This story is about 1000 people in a park that are readying themselves for a run race, but beyond the basic information that there is a race, no one knows where the starting line is, its duration, or finish line. There are also 50 running coaches in the park. They, too, do not know the race logistics, but they are giving people running advice in anticipation that the route will be determined at some time in the future. Some people have begun running and others are still sitting on park benches. Some have unknowingly finished the race and others have spent their energy and are lost. There are also 10,000 people that have come to watch and support the race, but they are not sure where to set up, what supplies to bring or who is on the right track.
This story is an analogy of natural resource management in our watersheds, states and nation. Many land managers (farmers, foresters, ranchers) are willing to engage in the effort and there are many agencies that have the ability to guide these land managers and there are many stakeholders that want to support both these “runners and the coaches”. Where this effort fails is that we have not defined a starting line or a finish line so that all the participants can use their resources in a symbiotic manner to support the objective of finishing the race. Regardless of the scale and scope of the event, EcoCommerce™ mapping software can map the race. If it is an agricultural watershed, it can be constructed with AgEQA™ software. The mayor or other government entities no longer have the capacity to support the entire race, that must be a coordinated effort by 11,051 people.
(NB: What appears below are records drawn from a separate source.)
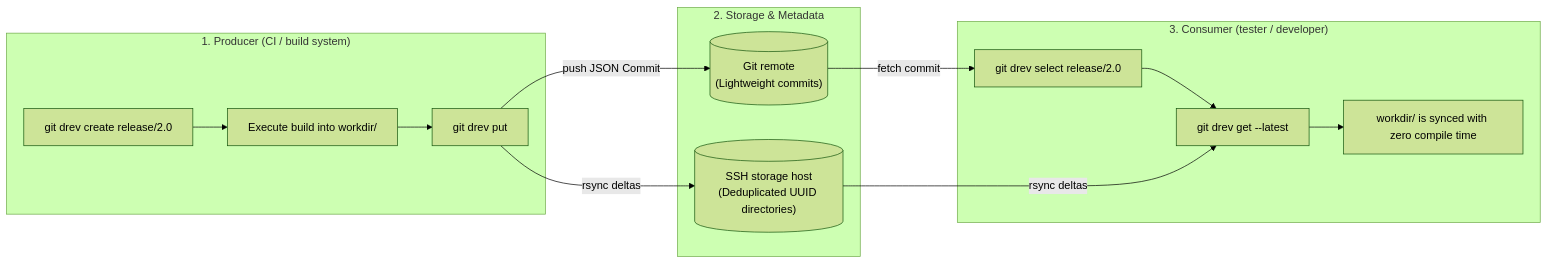
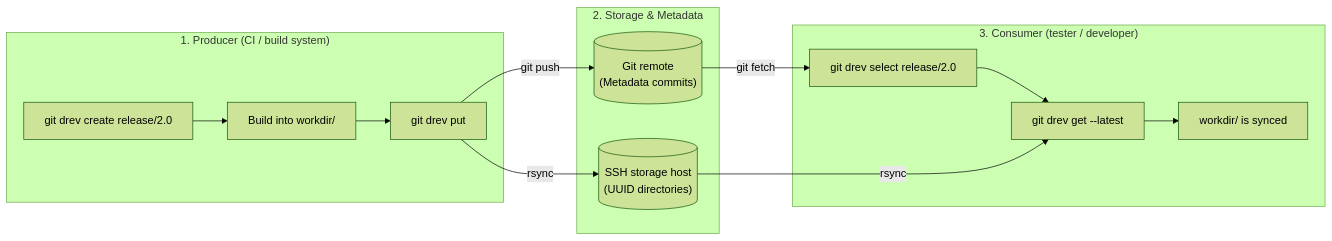
One commit to bvarnai/git-drev changed the diagram in README.md. Above: the diagram before and after it, drawn with Mermaid (forest theme). The commit also changed other lines of this file and 2 other files, not shown here.

Commit message:
docs: simplify Why git-drev and Producer/Consumer tone

````diff
--- a/README.md
+++ b/README.md
@@ -56,22 +55,22 @@
 ```mermaid
 flowchart LR
     subgraph Producer["1. Producer (CI / build system)"]
-        P1["git drev create release/2.0"] --> P2["Execute build into workdir/"]
+        P1["git drev create release/2.0"] --> P2["Build into workdir/"]
         P2 --> P3["git drev put"]
     end
 
     subgraph Infrastructure["2. Storage & Metadata"]
-        GitRemote[("Git remote<br/>(Lightweight commits)")]
-        StorageHost[("SSH storage host<br/>(Deduplicated UUID directories)")]
+        GitRemote[("Git remote<br/>(Metadata commits)")]
+        StorageHost[("SSH storage host<br/>(UUID directories)")]
     end
 
     subgraph Consumer["3. Consumer (tester / developer)"]
         C1["git drev select release/2.0"] --> C2["git drev get --latest"]
-        C2 --> C3["workdir/ is synced with zero compile time"]
+        C2 --> C3["workdir/ is synced"]
     end
 
-    P3 -->|"push JSON Commit"| GitRemote
-    P3 -->|"rsync deltas"| StorageHost
-    GitRemote -->|"fetch commit"| C1
-    StorageHost -->|"rsync deltas"| C2
+    P3 -->|"git push"| GitRemote
+    P3 -->|"rsync"| StorageHost
+    GitRemote -->|"git fetch"| C1
+    StorageHost -->|"rsync"| C2
 ```
````
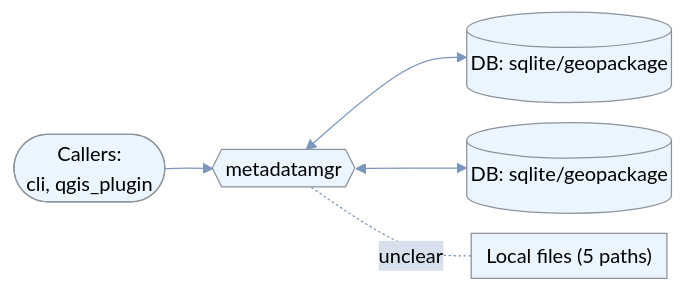
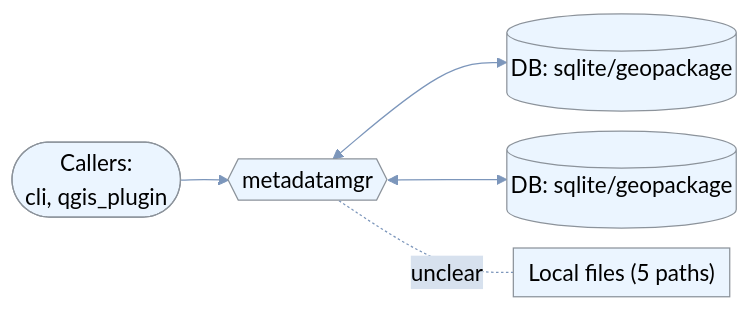
One commit to johnzastrow/Roux7375Testresults changed diagram 18 of 42 in outputs/johnzastrow_Summary.md. Above: the diagram before and after it, drawn with Mermaid. The commit also changed other lines of this file, not shown here.

Commit message:
Use explicit px font size in data flow diagrams

````diff
--- a/outputs/johnzastrow_Summary.md
+++ b/outputs/johnzastrow_Summary.md
@@ -1450,13 +1450,13 @@
 ```mermaid
-%%{init: {"theme":"base","flowchart":{"useMaxWidth":true,"nodeSpacing":16,"rankSpacing":38,"padding":6},"themeVariables":{"background":"#ffffff","primaryColor":"#ebf5ff","primaryTextColor":"#000000","primaryBorderColor":"#8c939b","lineColor":"#7c96bb","secondaryColor":"#d7e1ee","tertiaryColor":"#c3d2e5","fontFamily":"\"Inter\", \"Noto Sans SC\", sans-serif","fontSize":"17","pie1":"#b4413c","pie2":"#d9893b","pie3":"#7c96bb","pie4":"#73A78D","pie5":"#CB9B7A","pie6":"#6B8CAE","pie7":"#c3d2e5","pie8":"#8c939b"}}}%%
+%%{init: {"theme":"base","flowchart":{"useMaxWidth":true,"nodeSpacing":16,"rankSpacing":38,"padding":6},"themeVariables":{"background":"#ffffff","primaryColor":"#ebf5ff","primaryTextColor":"#000000","primaryBorderColor":"#8c939b","lineColor":"#7c96bb","secondaryColor":"#d7e1ee","tertiaryColor":"#c3d2e5","fontFamily":"\"Inter\", \"Noto Sans SC\", sans-serif","fontSize":"18px","pie1":"#b4413c","pie2":"#d9893b","pie3":"#7c96bb","pie4":"#73A78D","pie5":"#CB9B7A","pie6":"#6B8CAE","pie7":"#c3d2e5","pie8":"#8c939b"}}}%%
 flowchart LR
     APP{{"metadatamgr"}}
     U(["Callers:<br>cli, qgis_plugin"]) --> APP
     D1[("DB: sqlite/geopackage")]
     APP <--> D1
     D2[("DB: sqlite/geopackage")]
     APP <--> D2
     F3["Local files (5 paths)"]
     APP -.-|unclear| F3
     classDef ext fill:#fdecea,stroke:#b4413c,stroke-width:2px,color:#000000
 ```
````
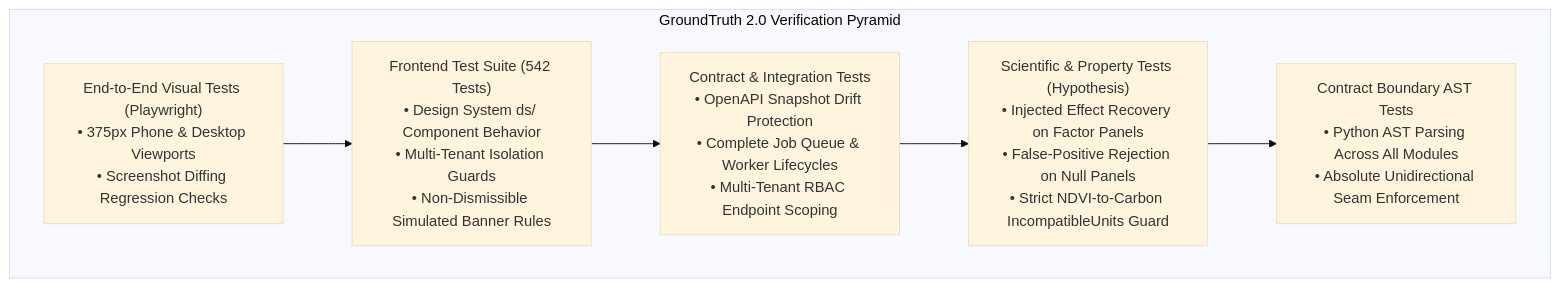
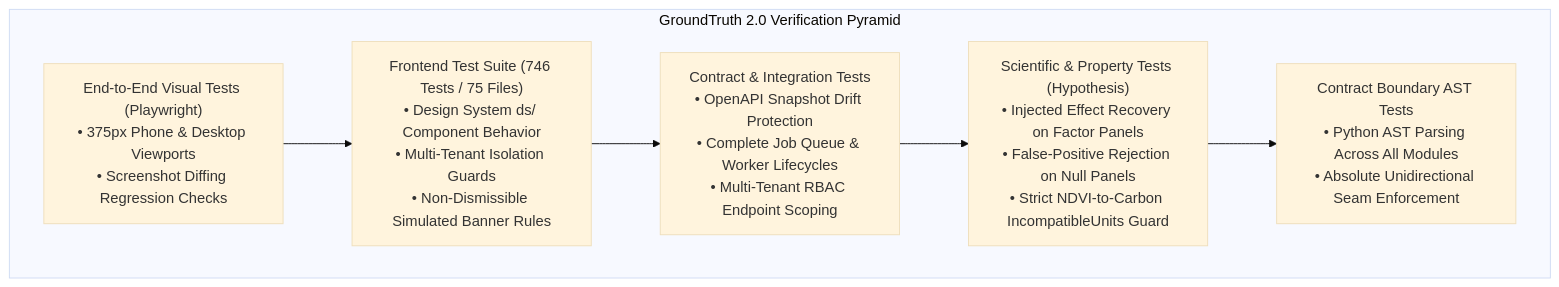
The diagram in docs/engineering/testing.md (Viraj281105/GroundTruth), drawn with Mermaid (base theme) before and after one commit. The commit also changed other lines of this file and 71 other files, not shown here.

````diff
--- a/docs/engineering/testing.md
+++ b/docs/engineering/testing.md
@@ -9,15 +9,15 @@
 ```mermaid
 graph TD
     subgraph TestingPyramid["GroundTruth 2.0 Verification Pyramid"]
         E2E["End-to-End Visual Tests (Playwright)<br/>• 375px Phone & Desktop Viewports<br/>• Screenshot Diffing Regression Checks"]
-        FrontendUnit["Frontend Test Suite (542 Tests)<br/>• Design System ds/ Component Behavior<br/>• Multi-Tenant Isolation Guards<br/>• Non-Dismissible Simulated Banner Rules"]
+        FrontendUnit["Frontend Test Suite (746 Tests / 75 Files)<br/>• Design System ds/ Component Behavior<br/>• Multi-Tenant Isolation Guards<br/>• Non-Dismissible Simulated Banner Rules"]
         Integration["Contract & Integration Tests<br/>• OpenAPI Snapshot Drift Protection<br/>• Complete Job Queue & Worker Lifecycles<br/>• Multi-Tenant RBAC Endpoint Scoping"]
         Scientific["Scientific & Property Tests (Hypothesis)<br/>• Injected Effect Recovery on Factor Panels<br/>• False-Positive Rejection on Null Panels<br/>• Strict NDVI-to-Carbon IncompatibleUnits Guard"]
         UnitBoundary["Contract Boundary AST Tests<br/>• Python AST Parsing Across All Modules<br/>• Absolute Unidirectional Seam Enforcement"]
     end
 
     E2E --> FrontendUnit
     FrontendUnit --> Integration
     Integration --> Scientific
     Scientific --> UnitBoundary
 ```
````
It was on this day in 1776 that Adam Smith’s Wealth of Nations was published and the phrase “invisible hand” was born. Like many words or phrases, people choose the meaning that best meets their self-interests. The “invisible hand” is used to justify both ends the economic spectrum. What I concluded from Smith’s use was that the “invisible hand” is ubiquitous in the economic, social, political and even ecological worlds. In the broadest sense, it can describe animal instincts and the ticks of evolution. I am not aware of any being on this planet that upon birth, hatch or sprout does not strive to meet its self-interests of survival and reproduction. Fortunately, humans’ definition of self-interest does not originate solely from a reptilian perspective. As we grow our species from 6 billion to ~ 9 billion our definition of self-interest, for the sake of our self-interest, will become more global and our economic system more efficient. This “invisible hand” will recognize that degrading ecological capital in not in our economic self-interests.